Task directions:
Restate all of the entries exactly. Any picture in them should be skipped.

Data records:

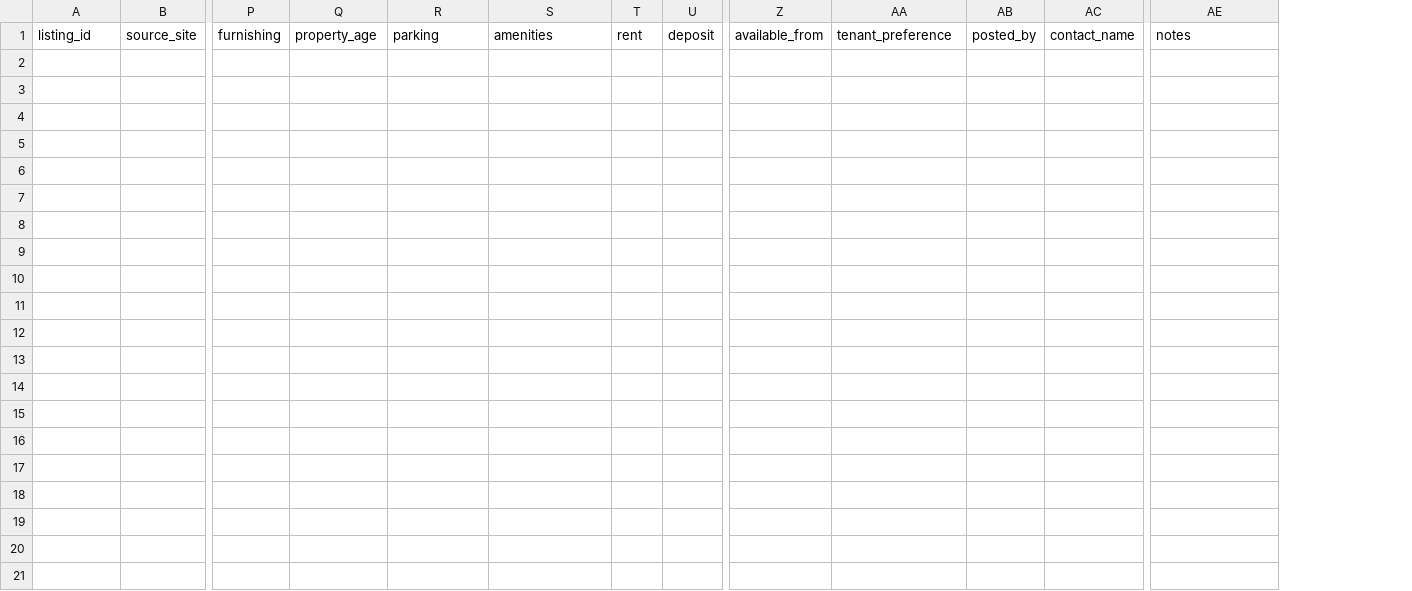
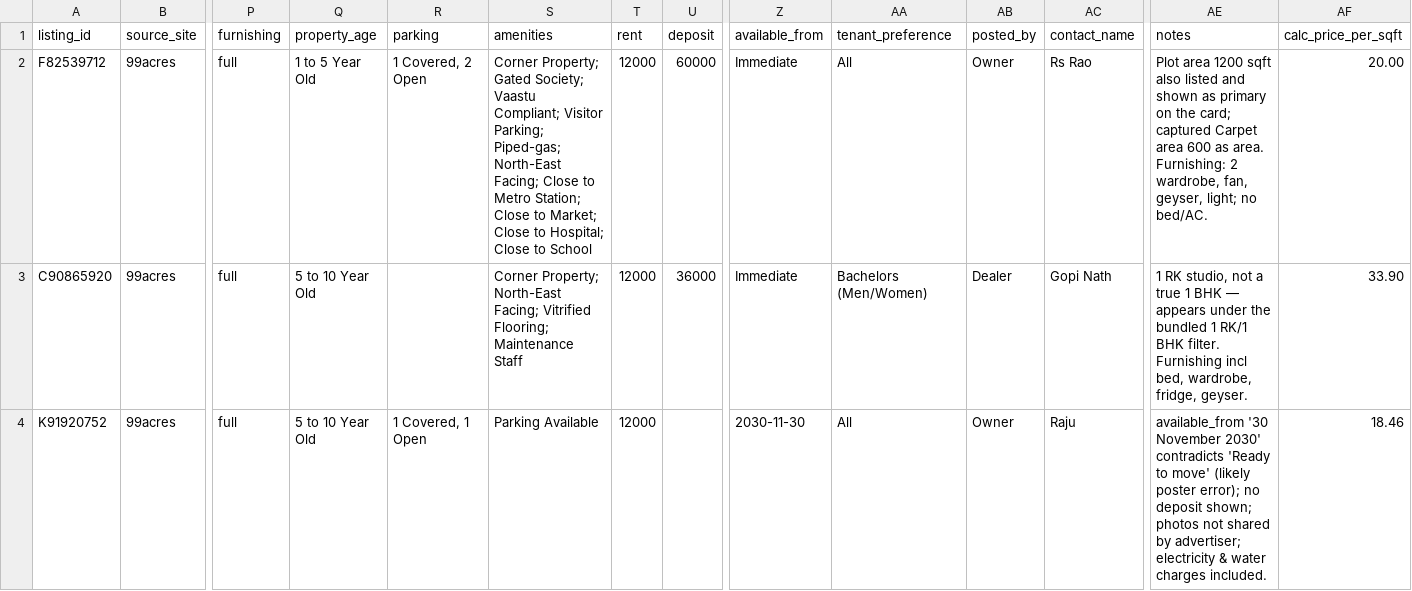
Before and after one commit to K4-KC/claude-cowork-appartments, a CSV file: data/2026-06-18-trial-99acres-blr-1bhk/99acres.csv, drawn as a sheet; only a part is shown, gaps mark what is left out; rows hold the shown columns only; the diff names each change by its address in the sheet, - before the commit and + after, or states it on an @@ line.

```diff
--- a/data/2026-06-18-trial-99acres-blr-1bhk/99acres.csv
+++ b/data/2026-06-18-trial-99acres-blr-1bhk/99acres.csv
+column AF (calc_price_per_sqft), empty
+row 2: F82539712 | 99acres | full | 1 to 5 Year Old | 1 Covered, 2 Open | Corner Property; Gated Society; Vaastu Compliant; Visitor Parking; Piped-gas; North-East Facing; Close to Metro Station; Close to Market; Close to Hospital; Close to School | 12000 | 60000 | Immediate | All | Owner | Rs Rao | Plot area 1200 sqft also listed and shown as primary on the card; captured Carpet area 600 as area. Furnishing: 2 wardrobe, fan, geyser, light; no bed/AC. | 20.00
+row 3: C90865920 | 99acres | full | 5 to 10 Year Old |  | Corner Property; North-East Facing; Vitrified Flooring; Maintenance Staff | 12000 | 36000 | Immediate | Bachelors (Men/Women) | Dealer | Gopi Nath | 1 RK studio, not a true 1 BHK — appears under the bundled 1 RK/1 BHK filter. Furnishing incl bed, wardrobe, fridge, geyser. | 33.90
+row 4: K91920752 | 99acres | full | 5 to 10 Year Old | 1 Covered, 1 Open | Parking Available | 12000 |  | 2030-11-30 | All | Owner | Raju | available_from '30 November 2030' contradicts 'Ready to move' (likely poster error); no deposit shown; photos not shared by advertiser; electricity & water charges included. | 18.46
```
Also changed, not shown: 6 other files.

Problem solution:
Before and after one commit to K4-KC/claude-cowork-appartments, a CSV file: data/2026-06-18-trial-99acres-blr-1bhk/99acres.csv, drawn as a sheet; only a part is shown, gaps mark what is left out; rows hold the shown columns only; the diff names each change by its address in the sheet, - before the commit and + after, or states it on an @@ line.

```diff
--- a/data/2026-06-18-trial-99acres-blr-1bhk/99acres.csv
+++ b/data/2026-06-18-trial-99acres-blr-1bhk/99acres.csv
+column AF (calc_price_per_sqft), empty
+row 2: F82539712 | 99acres | full | 1 to 5 Year Old | 1 Covered, 2 Open | Corner Property; Gated Society; Vaastu Compliant; Visitor Parking; Piped-gas; North-East Facing; Close to Metro Station; Close to Market; Close to Hospital; Close to School | 12000 | 60000 | Immediate | All | Owner | Rs Rao | Plot area 1200 sqft also listed and shown as primary on the card; captured Carpet area 600 as area. Furnishing: 2 wardrobe, fan, geyser, light; no bed/AC. | 20.00
+row 3: C90865920 | 99acres | full | 5 to 10 Year Old |  | Corner Property; North-East Facing; Vitrified Flooring; Maintenance Staff | 12000 | 36000 | Immediate | Bachelors (Men/Women) | Dealer | Gopi Nath | 1 RK studio, not a true 1 BHK — appears under the bundled 1 RK/1 BHK filter. Furnishing incl bed, wardrobe, fridge, geyser. | 33.90
+row 4: K91920752 | 99acres | full | 5 to 10 Year Old | 1 Covered, 1 Open | Parking Available | 12000 |  | 2030-11-30 | All | Owner | Raju | available_from '30 November 2030' contradicts 'Ready to move' (likely poster error); no deposit shown; photos not shared by advertiser; electricity & water charges included. | 18.46
```
Also changed, not shown: 6 other files.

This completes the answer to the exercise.